Images should be omitted while the rest of the data is duplicated exactly.

START Data in this exercise

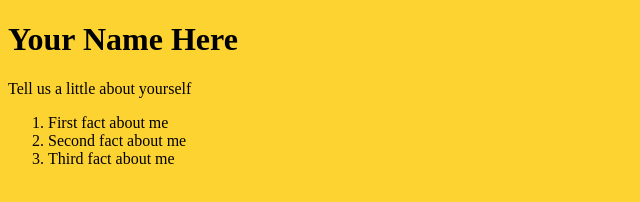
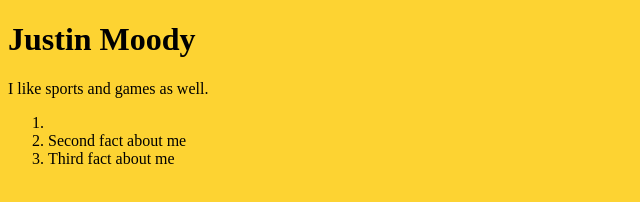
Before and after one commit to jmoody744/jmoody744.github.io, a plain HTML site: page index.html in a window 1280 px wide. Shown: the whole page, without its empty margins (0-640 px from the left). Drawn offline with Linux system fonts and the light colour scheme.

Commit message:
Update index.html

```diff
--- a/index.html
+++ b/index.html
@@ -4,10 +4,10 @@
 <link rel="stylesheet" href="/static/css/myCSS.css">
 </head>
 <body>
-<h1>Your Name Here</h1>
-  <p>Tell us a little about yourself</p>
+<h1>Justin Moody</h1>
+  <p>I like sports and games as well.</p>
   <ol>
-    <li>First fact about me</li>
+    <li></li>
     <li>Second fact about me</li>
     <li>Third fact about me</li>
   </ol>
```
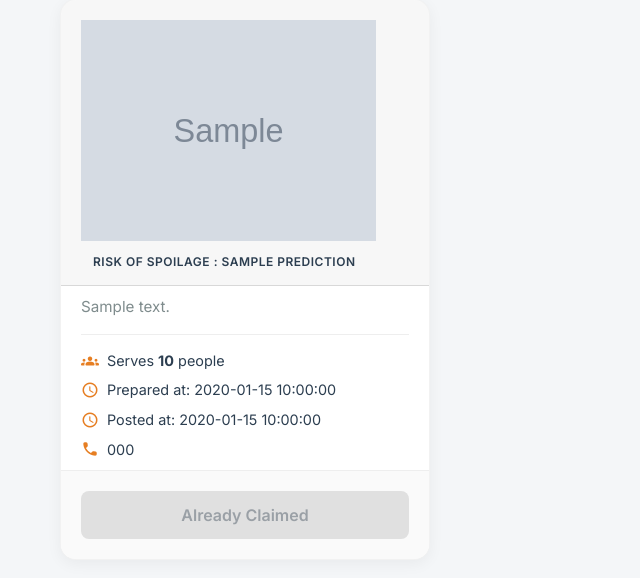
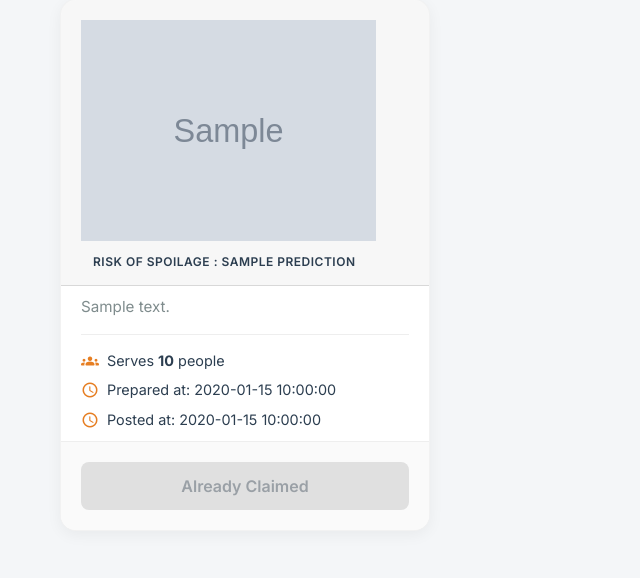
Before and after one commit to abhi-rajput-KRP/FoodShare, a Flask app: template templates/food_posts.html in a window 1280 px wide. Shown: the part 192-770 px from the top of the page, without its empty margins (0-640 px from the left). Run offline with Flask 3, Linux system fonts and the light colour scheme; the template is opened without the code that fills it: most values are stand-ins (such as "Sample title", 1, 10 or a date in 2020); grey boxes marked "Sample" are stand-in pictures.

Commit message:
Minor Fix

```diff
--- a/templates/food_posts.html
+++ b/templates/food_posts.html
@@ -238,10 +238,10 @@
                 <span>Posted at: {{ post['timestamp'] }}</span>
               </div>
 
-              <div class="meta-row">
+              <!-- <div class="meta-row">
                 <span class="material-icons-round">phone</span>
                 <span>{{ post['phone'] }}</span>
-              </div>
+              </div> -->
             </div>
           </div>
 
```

END Data in this exercise

Expected answer:
Before and after one commit to jmoody744/jmoody744.github.io, a plain HTML site: page index.html in a window 1280 px wide. Shown: the whole page, without its empty margins (0-640 px from the left). Drawn offline with Linux system fonts and the light colour scheme.

Commit message:
Update index.html

```diff
--- a/index.html
+++ b/index.html
@@ -4,10 +4,10 @@
 <link rel="stylesheet" href="/static/css/myCSS.css">
 </head>
 <body>
-<h1>Your Name Here</h1>
-  <p>Tell us a little about yourself</p>
+<h1>Justin Moody</h1>
+  <p>I like sports and games as well.</p>
   <ol>
-    <li>First fact about me</li>
+    <li></li>
     <li>Second fact about me</li>
     <li>Third fact about me</li>
   </ol>
```
Before and after one commit to abhi-rajput-KRP/FoodShare, a Flask app: template templates/food_posts.html in a window 1280 px wide. Shown: the part 192-770 px from the top of the page, without its empty margins (0-640 px from the left). Run offline with Flask 3, Linux system fonts and the light colour scheme; the template is opened without the code that fills it: most values are stand-ins (such as "Sample title", 1, 10 or a date in 2020); grey boxes marked "Sample" are stand-in pictures.

Commit message:
Minor Fix

```diff
--- a/templates/food_posts.html
+++ b/templates/food_posts.html
@@ -238,10 +238,10 @@
                 <span>Posted at: {{ post['timestamp'] }}</span>
               </div>
 
-              <div class="meta-row">
+              <!-- <div class="meta-row">
                 <span class="material-icons-round">phone</span>
                 <span>{{ post['phone'] }}</span>
-              </div>
+              </div> -->
             </div>
           </div>
 
```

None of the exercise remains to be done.